Moms always have a hard job, but COVID-19 has made it tougher.
With kids at home because of online learning, some have had to quit jobs or cut back hours. Some have had to turn to childcare, which not only can be costly but also hard to find. Some have had to rely on grandparents, who are at the more vulnerable stage of catching the disease. Even stay-at-home mothers and those who have been able to work from home have had to take on the challenge of being part-time teachers.
It’s been a struggle for Chelsea Ramsey, a part-time intensive care nurse at Seattle Children’s Hospital. Neither she or her husband Clint, who owns Blue Canary Auto, can work from home. Chelsea is pregnant and due in June. They also have fifth- and second-graders, along with a toddler.
“We’ve kind of limped through to tell you the truth. Adding one more thing about broke everybody,” she said, adding she came close to quitting her job last fall.
She said she’s very involved with her children, and, “They need a lot of attention with their schooling.”
Because her husband owns his business, he’s been able to change his hours. “He’s the Friday parent,” Chelsea said.
His shop is only open four days a week now, which his seven employees like because they have more time with their families.
Chelsea said her 66-year-old mom lives with them, “which is huge. I don’t know anybody can do this without family.”
To protect grandma, Chelsea said they are very strict about who their kids can see and what they do.
“They haven’t gone anywhere,” she said, adding grandma is still nervous. “We can do everything right and still bring the virus home.”
Chelsea said she thinks teachers have done an incredible job online, “All of their energy and patience.” She doubts she could homeschool on her own – “Kids are terrible with their parents” – but working with their teachers, “I can trust the kids will be pushed on a daily basis.
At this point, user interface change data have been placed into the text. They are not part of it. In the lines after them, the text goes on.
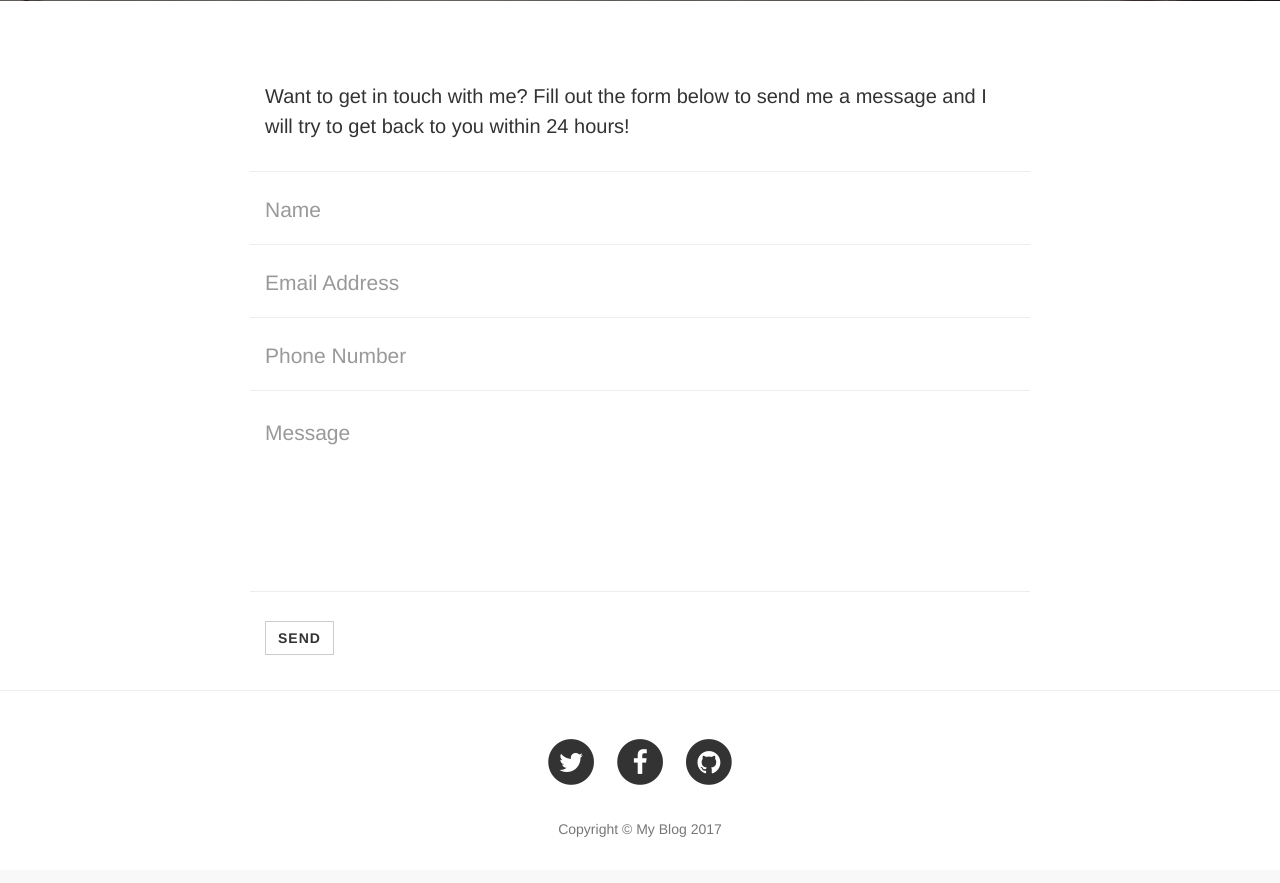
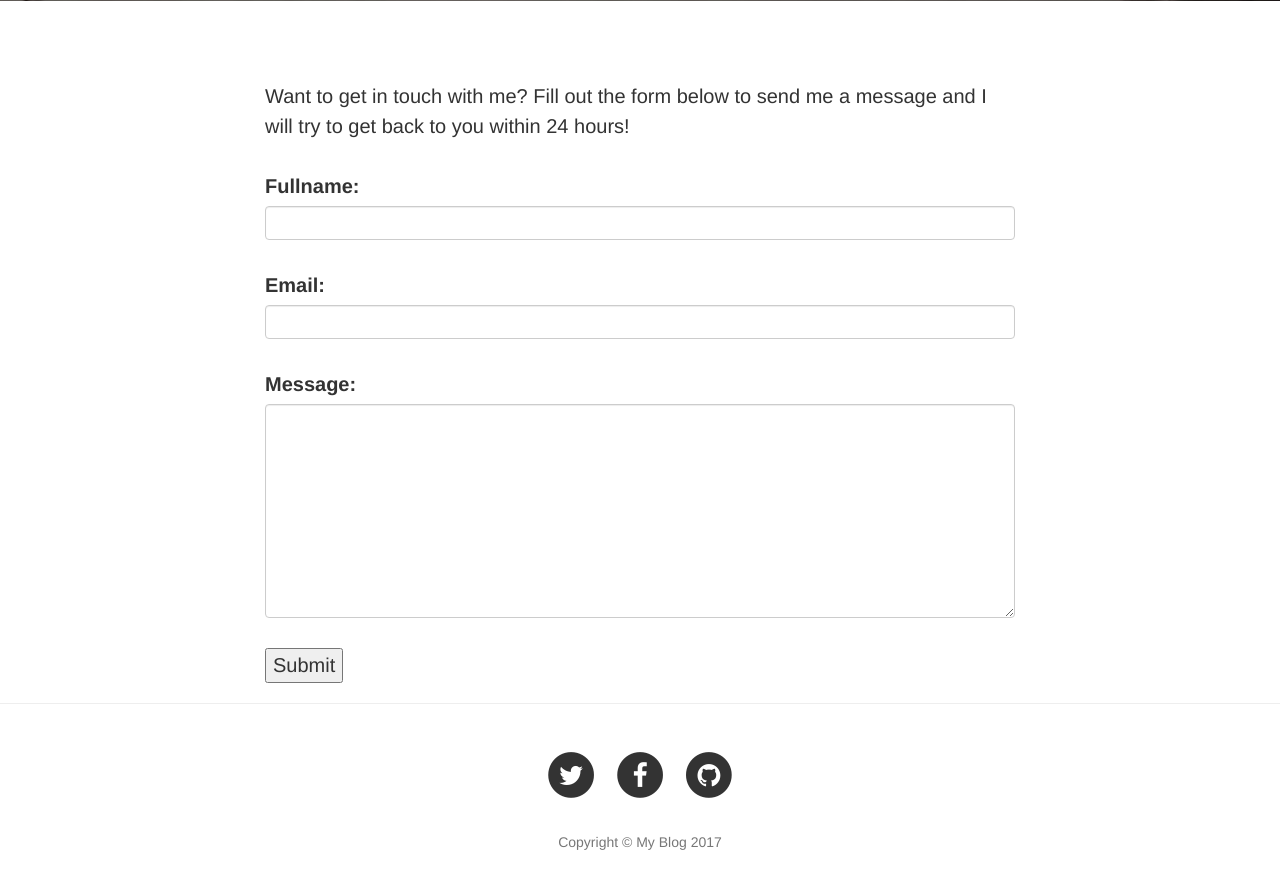
Before and after one commit to rakehs77/blog, a Django app: page /contact in a window 1280 px wide. Shown: the part 447-1330 px from the top of the page. Before the commit the page ends 1284 px from the top, so only its background shows below. Run offline with Django 3.2, Linux system fonts and the light colour scheme; data comes from the database, SQL or seed files in the repository; some libraries are stand-ins or nearby versions.

Commit message:
using django form

```diff
--- a/blog/settings.py
+++ b/blog/settings.py
@@ -79,6 +79,7 @@ WSGI_APPLICATION = 'blog.wsgi.application'
 
 DATABASES = {
     'default': {
+        #'ENGINE': 'django.db.backends.sqlite3',
         'ENGINE': 'django.db.backends.sqlite3',
         'NAME': os.path.join(BASE_DIR, 'db.sqlite3'),
     }
--- /dev/null
+++ b/contact/forms.py
@@ -0,0 +1,6 @@
+from django.forms import Form, CharField, Textarea, TextInput
+
+class ContactForm(Form):
+    fullname = CharField(max_length=32, widget=TextInput(attrs={'type': 'text', 'class': 'form-control', 'id': 'name'}), required=True)
+    email = CharField(max_length=32, widget=TextInput(attrs={'type': 'email', 'class': 'form-control', 'id': 'email'}), required=True)
+    message = CharField(widget=Textarea(attrs={'class': 'form-control', 'id': 'message'}), required=True)
--- a/contact/templates/contact.html
+++ b/contact/templates/contact.html
@@ -33,8 +33,11 @@
                 <!-- Contact Form - Enter your email address on line 19 of the mail/contact_me.php file to make this form work. -->
                 <!-- WARNING: Some web hosts do not allow emails to be sent through forms to common mail hosts like Gmail or Yahoo. It's recommended that you use a private domain email address! -->
                 <!-- NOTE: To use the contact form, your site must be on a live web host with PHP! The form will not work locally! -->
-                <form name="sentMessage" id="contactForm" novalidate>
-                    <div class="row control-group">
+                <!--<form name="sentMessage" id="contactForm" action="" method="post" novalidate>-->
+                    <form name="contactform" action="" method="post" novalidate>
+                    {% csrf_token %}
+                    {{form.as_p}}
+                    <!--<div class="row control-group">
                         <div class="form-group col-xs-12 floating-label-form-group controls">
                             <label>Name</label>
                             <input type="text" class="form-control" placeholder="Name" id="name" required data-validation-required-message="Please enter your name.">
@@ -68,7 +71,8 @@
                         <div class="form-group col-xs-12">
                             <button type="submit" class="btn btn-default">Send</button>
                         </div>
-                    </div>
+                    </div>-->
+                    <input type="submit" name="submit" value="Submit" />
                 </form>
             </div>
         </div>
--- a/contact/views.py
+++ b/contact/views.py
@@ -1,8 +1,10 @@
 from django.shortcuts import render
 from categories.views import categories
 from profiles.views import heading
+from .forms import ContactForm
 
 # Create your views here.
 def contact(request):
-    context = {'heading': heading, 'categories': categories}
+    form = ContactForm(request.POST or None)
+    context = {'heading': heading, 'categories': categories, 'form': form}
     return render(request, 'contact.html', context)
```
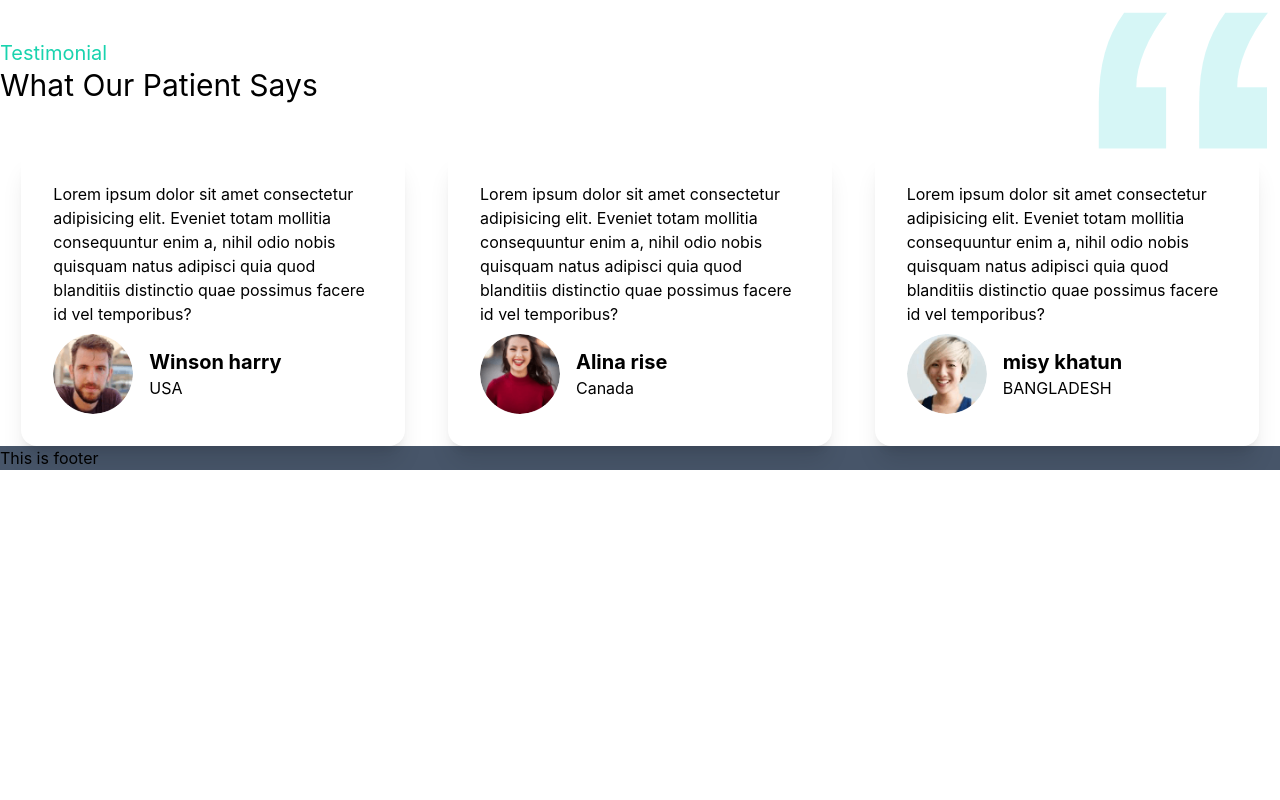
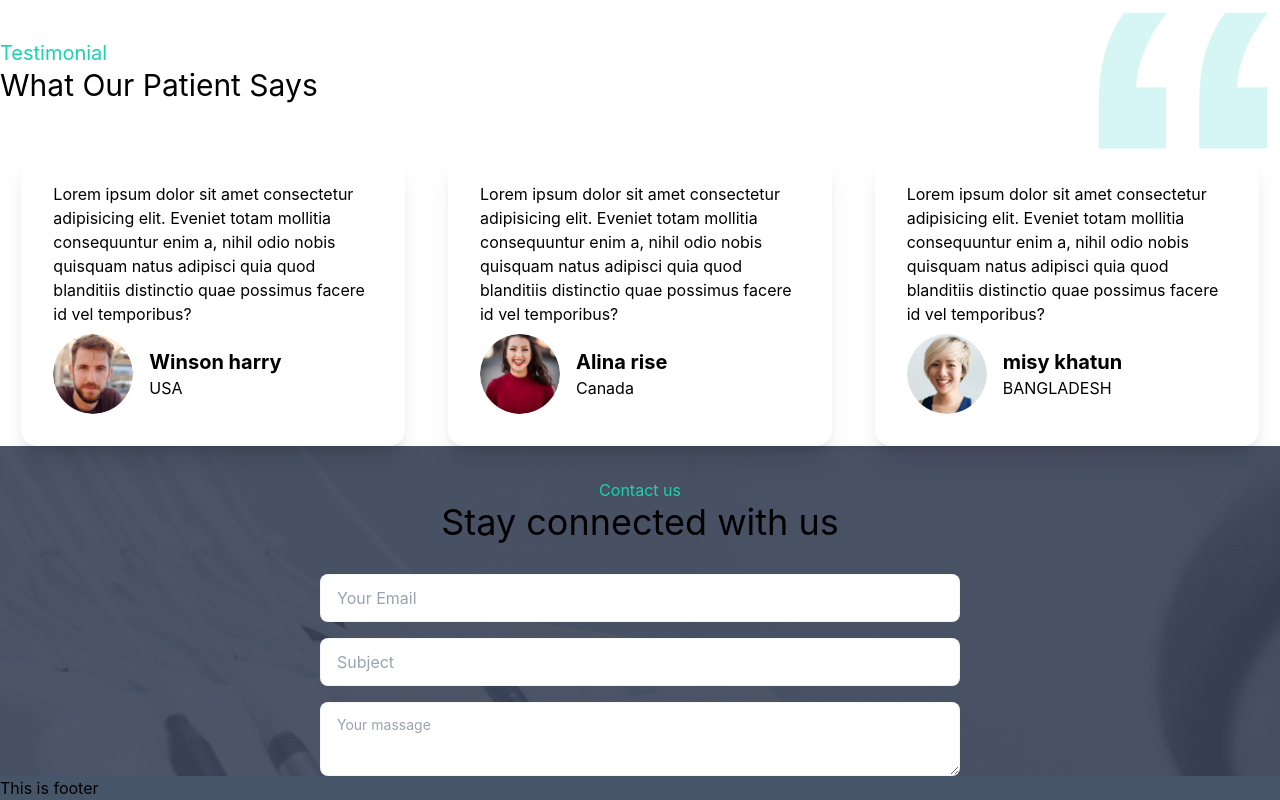
Before and after one commit to pixprocoder/doctor-portal, a React (Create React App) app: page / in a window 1280 px wide. Shown: the part 2898-3698 px from the top of the page. Before the commit the page ends 3368 px from the top, so only its background shows below. Built offline with nearby package versions, Linux system fonts and the light colour scheme.

Commit message:
contact added

```diff
--- /dev/null
+++ b/src/Pages/Home/Contact.js
@@ -0,0 +1,31 @@
+import React from "react";
+import appointment from "../../assets/images/appointment.png";
+
+const Contact = () => {
+  return (
+    <section style={{ background: `url(${appointment})` }}>
+      <div className=" text-center  py-8">
+        <h1 className="text-secondary ">Contact us</h1>
+        <h1 className="text-4xl">Stay connected with us</h1>
+      </div>
+      <div className="w-3/6 mx-auto flex flex-col">
+        <input
+          type="email"
+          placeholder="Your Email"
+          class="input input-bordered w-full "
+        />
+        <input
+          type="text"
+          placeholder="Subject"
+          class="input input-bordered w-full my-4"
+        />
+        <textarea
+          class="textarea textarea-bordered"
+          placeholder="Your massage"
+        ></textarea>
+      </div>
+    </section>
+  );
+};
+
+export default Contact;
--- a/src/Pages/Home/Home.js
+++ b/src/Pages/Home/Home.js
@@ -1,4 +1,5 @@
 import React from "react";
+import Contact from "./Contact";
 import HomeBanner from "./HomeBanner";
 import HomeInfo from "./HomeInfo";
 import MakeAppointment from "./MakeAppointment";
@@ -15,6 +16,7 @@ const Home = () => {
       <ServiceBanner />
       <MakeAppointment />
       <Testimonial />
+      <Contact />
     </div>
   );
 };
```
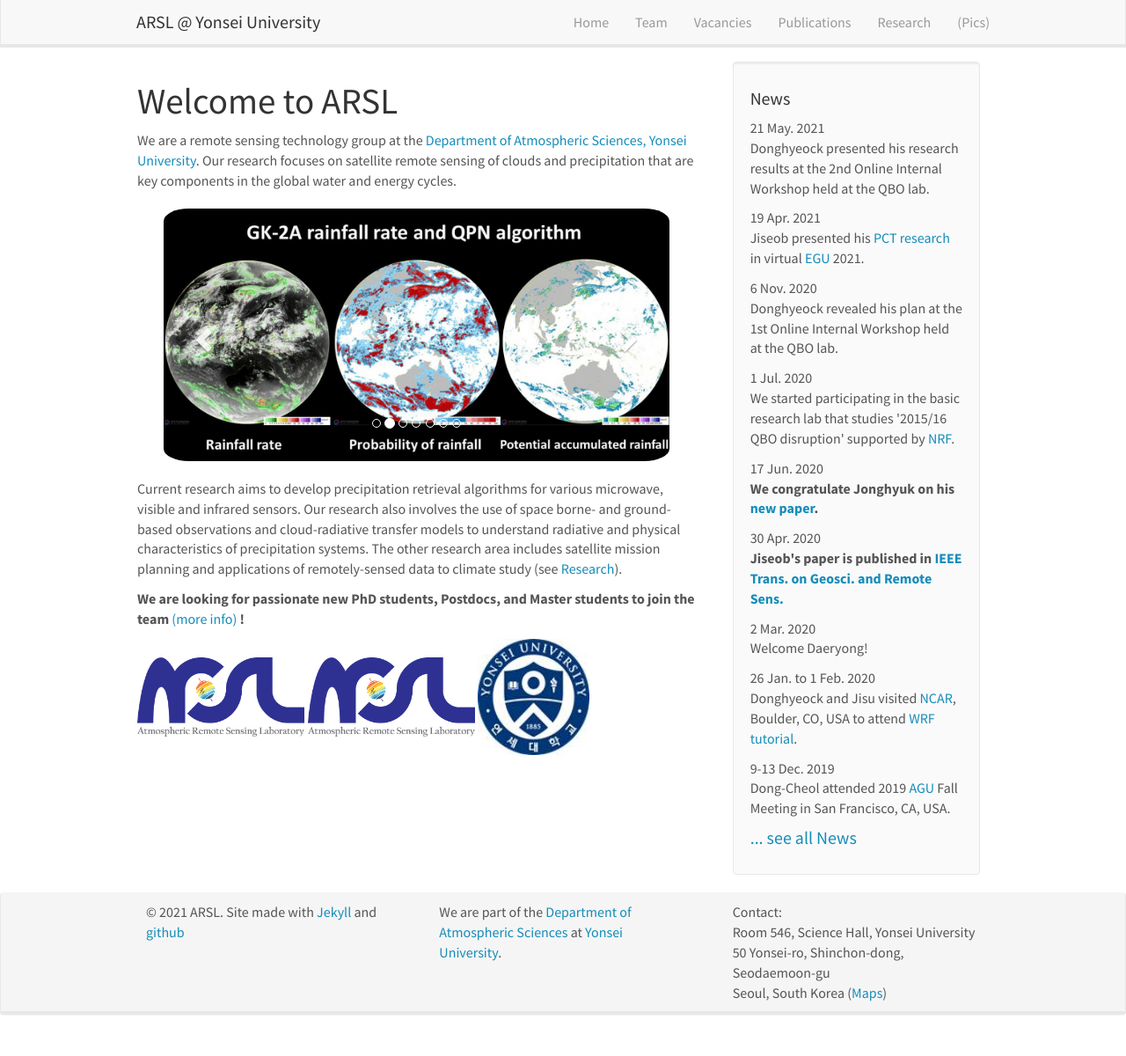
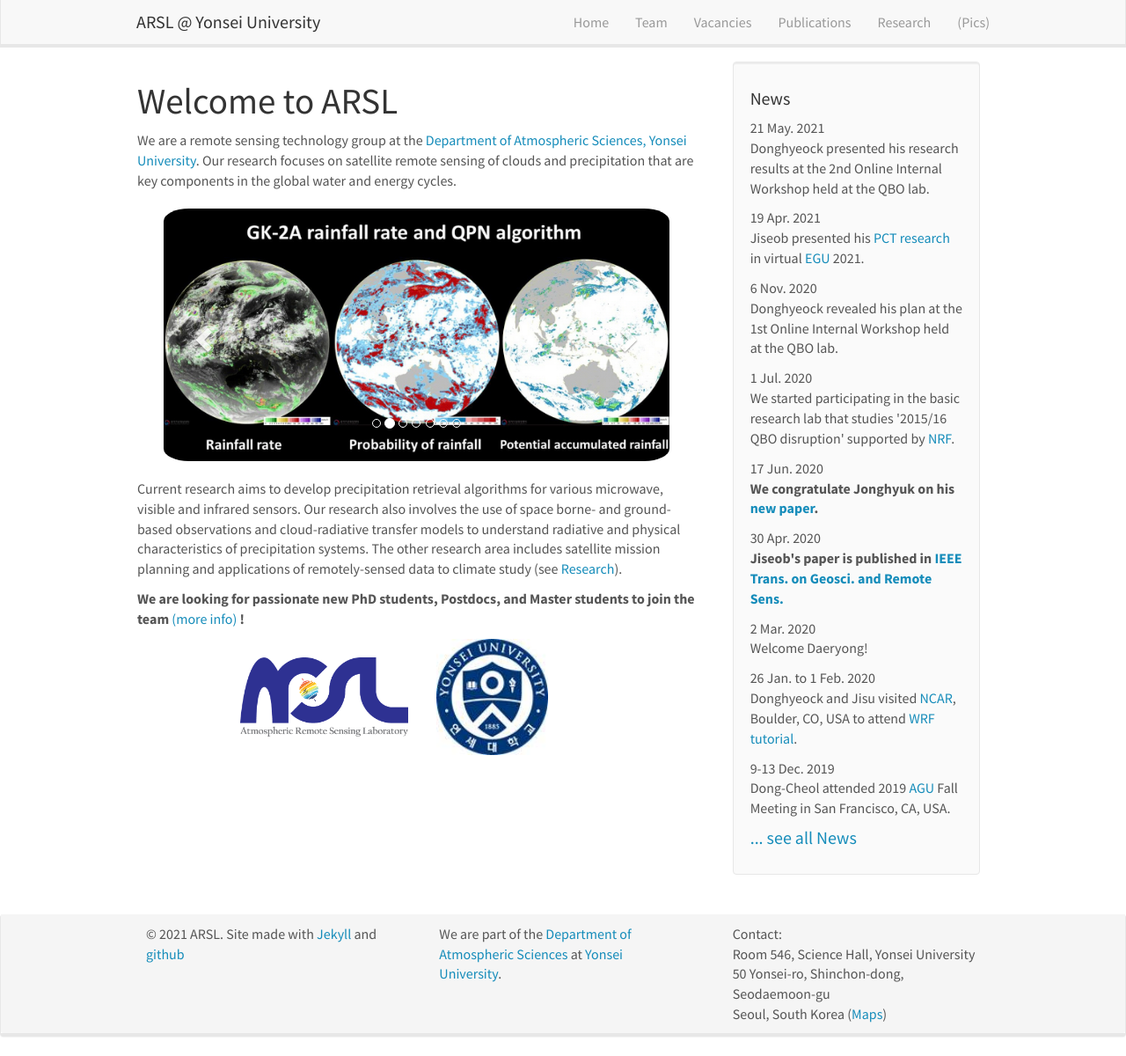
Before and after one commit to roo2003/roo2003.github.io, a Jekyll site: the page built from _pages/home.md, in a window 1280 px wide and 1200 px high. Shown: the whole window at 88% size. Built offline with Jekyll 4.4.1, drawn with Linux system fonts in a browser that asks for light colours; nearby versions of some CDN libraries.

Commit message:
Update home.md

```diff
--- a/_pages/home.md
+++ b/_pages/home.md
@@ -61,7 +61,9 @@ Current research aims to develop precipitation retrieval algorithms for various
 
 
 <figure class="fourth">
+  <img src="{{ site.url }}{{ site.baseurl }}/images/logopic/transperent.png" style="width: 18%">
   <img src="{{ site.url }}{{ site.baseurl }}/images/logopic/Logo_Arsl.png" style="width: 30%">
-  <img src="{{ site.url }}{{ site.baseurl }}/images/logopic/Logo_Arsl.png" style="width: 30%">
+  <img src="{{ site.url }}{{ site.baseurl }}/images/logopic/transperent.png" style="width: 4%">
   <img src="{{ site.url }}{{ site.baseurl }}/images/logopic/Logo_Yonsei.jpg" style="width: 20%">
+  <img src="{{ site.url }}{{ site.baseurl }}/images/logopic/transperent.png" style="width: 28%">
 </figure>
```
It’s hard to get a kid to crank out that much work.”
Still, because her kids are so young she said they’ve struggled. So she’s glad at-school learning has started up.
“They worked so hard they deserved it,” she said. “It was their turn to be able to go see what the world is like.”
Chelsea said the am/pm cohort are effective with small class sizes.
“They are besides themselves,” she said of her kids. “The first week they were tearing into their book bag” to do their homework.
She said her kids are even getting along better.
“They had not been separated for a year, then they got a break from each other,” she said.
Chelsea said she doesn’t mind that school is just 2 1/2 hours.
“That’s good enough for them and me,” she said, adding she now gets quality time with her 2-year-old.
And her second-grader even said, “We didn’t really need that many snack breaks, lunches and recess.”
Chelsea has mixed emotions about the big picture. She said it’s tragic what’s happened to businesses and parents who can’t cope, as in the rise in domestic violence.
On the other hand it’s been a triumph to come up with vaccines in a year, and so many people working from home has been great for the environment.
“The view from the ferry – the skies are always clear; the pollution is gone.”
A single parent with 6-year-old twins, Marjorie LeMaster also has had her fair share of struggles.
Her girls were supposed to start all-day kindergarten, giving her parents who provide child care a break.
“Luckily I was able to work from home at that time,” she said, adding the Aquatic Center was shut down). “When I did need to come to work I was able to bring them to a camp the EOC was running through the park district.”
Now, she works mornings so she can be home when her girls are done with school. Her parents still help with schoolwork in the morning and drive them to school.
“I pick them up and take over from there,” she said.
LeMaster is so thankful her parents can help as child care would cost $2,000 a month.
“Child care was crazy expensive and hard to get into before COVID” when there already were waiting lists, she said.
She’s heard from others that when child care facilities were able to open after COVID closures that they had trouble getting back in and cost had gone up a lot.
LeMaster said her parents have been concerned about the coronavirus.
“I am happy they have been able to get their first vaccine,” she said.
As for her girls, they are happy to be in school.
“Kindergarten Zoom was a drag for them,” she said. “They were starting to hate school and not wanting to participate.”
During distance learning, the grandparents did Zoom with them in the morning, while mom helped with asynchronous work in the afternoon.
“My girls are now back in person and loving it,” she said. “Now, they can’t wait to go.”